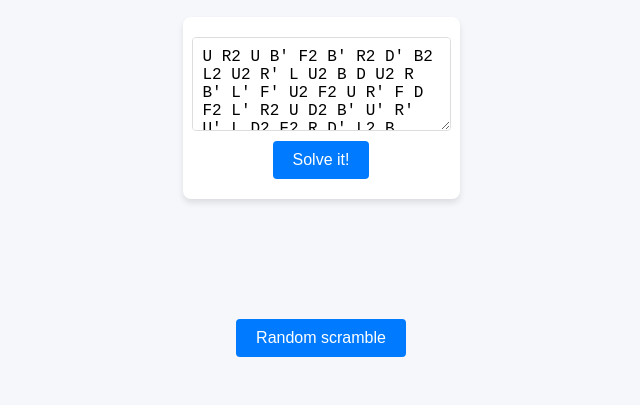
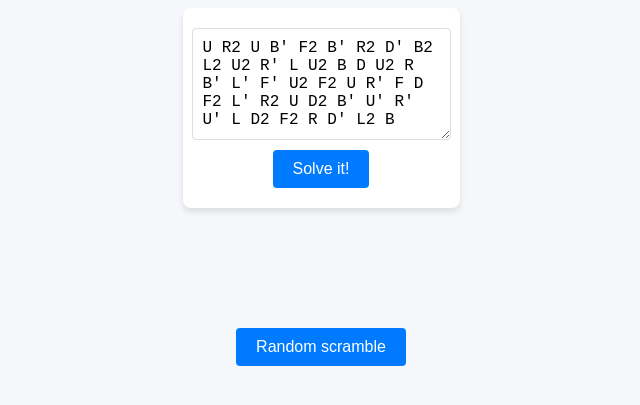
Before and after one commit to natessilva/cube, a plain HTML site: page web/index.html in a window 1280 px wide. Shown: the part 281-686 px from the top of the page, without its empty margins (319-959 px from the left). Drawn offline with Linux system fonts and the light colour scheme; no server answers.

Commit message:
Updated web/index.html to enhance UI and styling for the Rubik's Cube Solver application.

```diff
--- a/web/index.html
+++ b/web/index.html
@@ -49,6 +49,7 @@
         border-radius: 4px;
         margin-bottom: 10px;
         font-size: 1rem;
+        rows: 5;
       }
 
       button {
@@ -92,7 +93,7 @@
         id="scramble"
         placeholder="Enter your scramble (e.g., U2 B' L' R' F' D F2 U L' F2)"
         required
-        rows="4"
+        rows="5"
       ></textarea>
       <button id="solvebtn" type="submit">Solve it!</button>
     </form>
```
★ ★ ★ ★ ★
### [Work instructions]
Give back the material word for word, leaving out its pictures.

### [Task answer]
Before and after one commit to natessilva/cube, a plain HTML site: page web/index.html in a window 1280 px wide. Shown: the part 281-686 px from the top of the page, without its empty margins (319-959 px from the left). Drawn offline with Linux system fonts and the light colour scheme; no server answers.

Commit message:
Updated web/index.html to enhance UI and styling for the Rubik's Cube Solver application.

```diff
--- a/web/index.html
+++ b/web/index.html
@@ -49,6 +49,7 @@
         border-radius: 4px;
         margin-bottom: 10px;
         font-size: 1rem;
+        rows: 5;
       }
 
       button {
@@ -92,7 +93,7 @@
         id="scramble"
         placeholder="Enter your scramble (e.g., U2 B' L' R' F' D F2 U L' F2)"
         required
-        rows="4"
+        rows="5"
       ></textarea>
       <button id="solvebtn" type="submit">Solve it!</button>
     </form>
```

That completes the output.